Well it turns out I can! Who knew? It's only been
It was our last weekend together before they head South for the winter, whilst visiting grand babies en route. As it turned out it was opening weekend of clam season too, he just happened to slip into several phone conversations as the weekend approached. So it was no surprise that upon entering town, I was whisked off to the hardware store for my license. Then off to the homestead for a pre-dig lunch, with enough time to jump into our clamming costumes (which for me included about 100 pounds of clothing consisting of 5 layers of tops alone ... did I mention I hate being cold?).
Can I just take a moment to praise God for afternoon digs?! I never knew such a thing existed! Where were these when I was bounced out of bed before dawn in my childhood to brave the windy beaches as a 50 lb. icicle getting blown down the beach, knocked over, or taking the ever annoying wave over the boot?! Ok, so maybe those experiences were character building (the jury's still out on that one), and it's not like it put me totally off the dig ... just on a 20 year hiatus. Though I have to say I enjoy evening digs much more than morning digs, then again I enjoy Fall more than Spring, and maybe that has a little to do with it too.
I can't lie though, I had an absolute blast this time. That alone was worth the wait, to actually be able to enjoy it (even in pouring rain!). That's not to say that I never had fun going as a kid. I remember going to certain beaches for steamer clams and thinking this digging business was SO easy (direct attention to rule in paragraph 2). I didn't realize there was a lot more involved than just running your hands through soft sand and picking up 6 or 7 clams at a time. I'm sure Dad must've had as much fun hiding them there for me as I did finding them. I was never big enough, or really quick enough for the razor clams, when they hear you coming they scram! But I was reminded of the time Dad was bent over going for one, and he'd look up to keep track of me, and saw me just messing around with a shovel in the dry sand. Pretty soon he looks back up and sees me digging away, but he goes back to his business only to look up once more to see (in his words) "POP! Out comes a clam just as big as can be! HAHAHA!" But this trip was easily the best I've ever had. We were graced with pretty decent weather all three days of digging and even though the first evening out was a complete monsoon we were never cold, and the days only got increasingly better. Until we finally had days like this:
Which, maybe doesn't look like much, but it was lovely. It was warm, and mild, and everything felt soft except for the wet, packed sand, but when everything glowed in a thick layer of diffused sunlight there was something soft about it as well.
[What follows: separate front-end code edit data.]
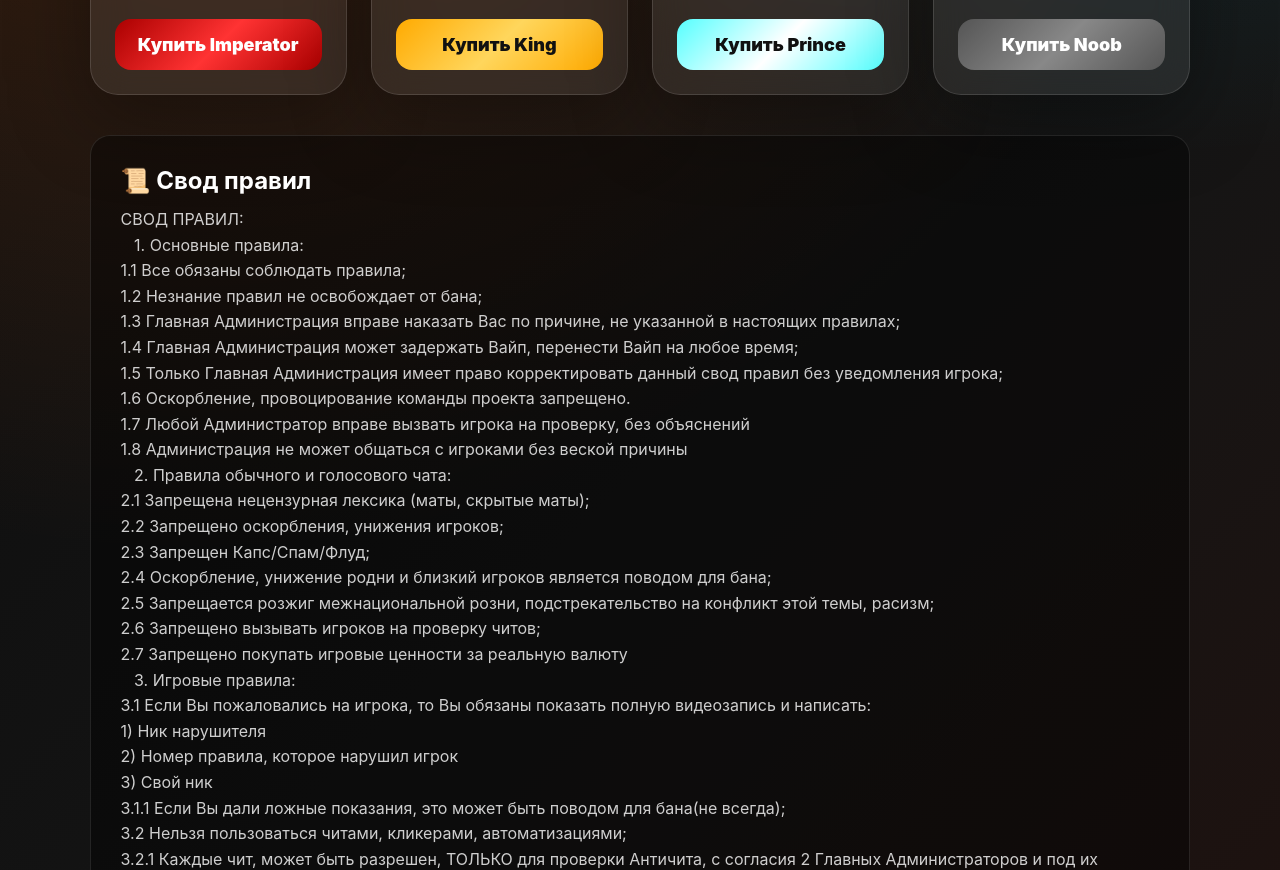
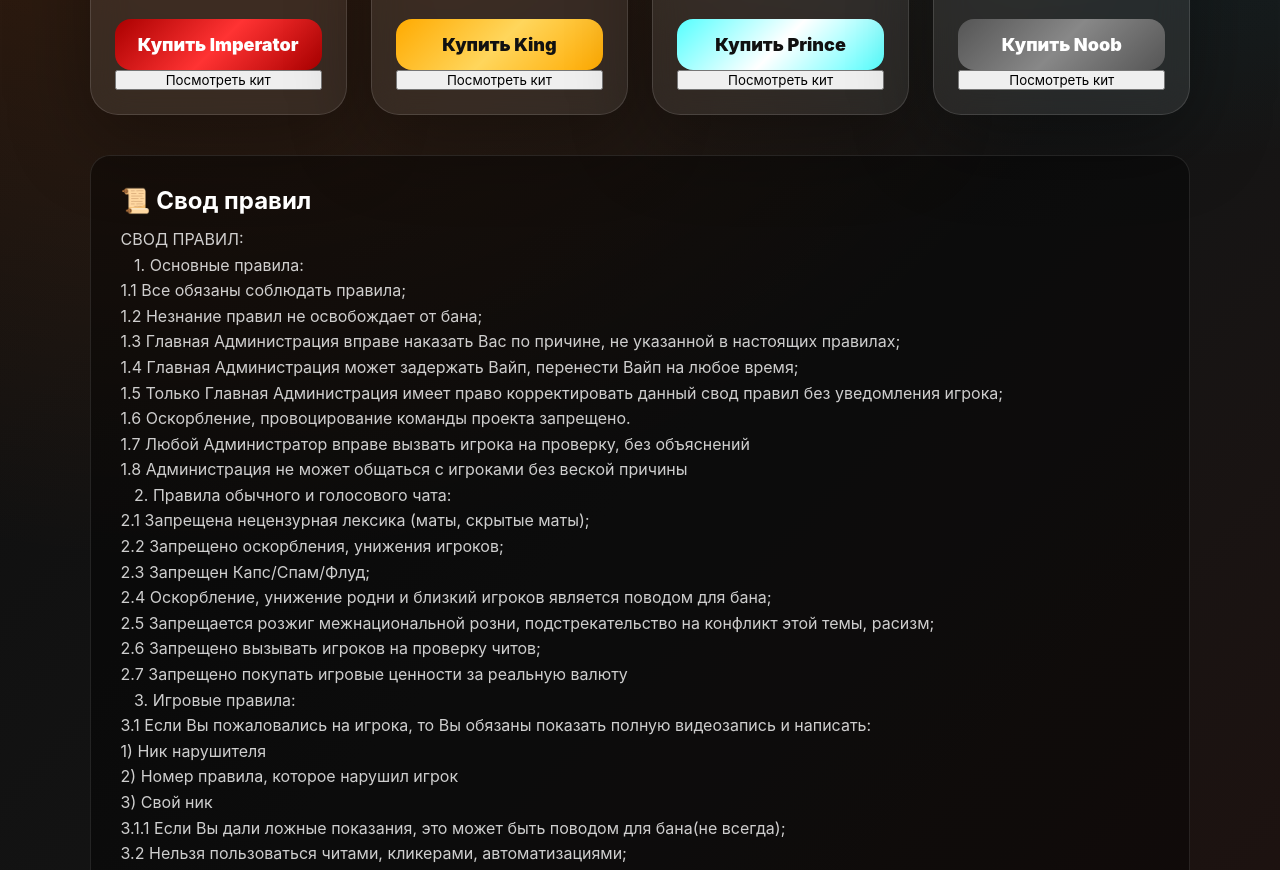
Before and after one commit to KudusSMP/kudussmp.su, a website: page index.html in a window 1280 px wide. Shown: the part 1201-2071 px from the top of the page. Drawn offline with Linux system fonts and the light colour scheme.

Commit message:
Update index.html

```diff
--- a/index.html
+++ b/index.html
@@ -96,6 +96,7 @@ footer { padding:32px 7vw; background:#060606; color:rgba(255,255,255,.55); text
 <div class="price">499₽ <small>/ навсегда</small></div>
 <ul><li>Префикс Imperator</li><li>Кит King раз в 5 дней</li><li>Кит Imperator раз в неделю</li><li>Крутые команды</li></ul>
 <button class="buy-link imperator-link" onclick="openBuyModal('IMPERATOR','499₽')">Купить Imperator</button>
+<button class="kit-link imperator-kit" onclick="openKitModal('IMPERATOR')">Посмотреть кит</button>
 </div>
 </article>
 
@@ -108,6 +109,7 @@ footer { padding:32px 7vw; background:#060606; color:rgba(255,255,255,.55); text
 <div class="price">199₽ <small>/ навсегда</small></div>
 <ul><li>Лучшие команды</li><li>Уникальный префикс King</li><li>Кит раз в 5 дней</li></ul>
 <button class="buy-link king-link" onclick="openBuyModal('KING','199₽')">Купить King</button>
+<button class="kit-link king-kit" onclick="openKitModal('KING')">Посмотреть кит</button>
 </div>
 </article>
 
@@ -120,6 +122,7 @@ footer { padding:32px 7vw; background:#060606; color:rgba(255,255,255,.55); text
 <div class="price">99₽ <small>/ навсегда</small></div>
 <ul><li>Красивый префикс Prince</li><li>Полезные команды</li><li>Кит раз в 3 дня</li></ul>
 <button class="buy-link prince-link" onclick="openBuyModal('PRINCE','99₽')">Купить Prince</button>
+<button class="kit-link prince-kit" onclick="openKitModal('PRINCE')">Посмотреть кит</button>
 </div>
 </article>
 
@@ -132,6 +135,7 @@ footer { padding:32px 7vw; background:#060606; color:rgba(255,255,255,.55); text
 <div class="price">49₽ <small>/ навсегда</small></div>
 <ul><li>Префикс Noob</li><li>Кит раз в 1.5 дня</li><li>Базовые бонусы</li></ul>
 <button class="buy-link noob-link" onclick="openBuyModal('NOOB','49₽')">Купить Noob</button>
+<button class="kit-link noob-kit" onclick="openKitModal('NOOB')">Посмотреть кит</button>
 </div>
 </article>
 </section>
```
It was almost a shame we were able to get our limits so quickly, it would've made for a nice evening picnic on the beach had we stayed longer. But I think we were all eager to get back to a cozy home, soak our little friends, and wash the sand out of our ... everything!
The only thing left to do was pull this little guy up ... the last clam of the day ... though I believe I
was in the lead at one point, but who's counting? I usually don't do well with the teacher looking over my shoulder, but I guess that's something I've outgrown.
I learned a lot this weekend, for one, that thing I'm holding is called a clam gun. I've never used one before this (designated shovel holder), and yes it was harder than it looks. I also learned that I'm willing to wear so many layers I look like the Michelin Man in order to avoid being cold, and wet, and honestly looking fluffier than usual didn't bother me, what did was trying to bend my knees in order to sit in the back seat of the truck. I learned more about my dad, I think I do every time, he's still got a few surprises left. I enjoyed the quiet times, and late nights looking through his box of old pictures, and sharing stories, and listening to the ones I didn't know, and looking as he named countless strangers off to me. I learned a few new recipes, and some old ones from a well used cook book that had belonged to his mother. I think I was told about 100 things to do with zucchini, which will come in handy since I have two Godzilla sized zucchinis staring at me in my kitchen. I also learned that relationships are what you choose them to be, ok, maybe I didn't just learn that, but maybe I was reminded. It's funny, oftentimes people think they just sort of happen, like out of the blue. They don't. They take a lot of hard work, and sometimes you have to roll up your sleeves and be willing to get dirty, and other times you need to know when to relax. It's knowing when to do each of these things that can be the confusing part sometimes.
Wow, who knew clam digging could be so philosophical?
I feel like I see things differently now, like they are in better focus than they used to be. Sometimes a bit harsh, or jagged, but clearer for sure. If I walked around in fuzziness throughout my life I would miss things like this beautiful weekend ...
... and that's just not going to happen!
Here's to a safe trip for Dad & Patty, I hope they found our time to be a lovely send off.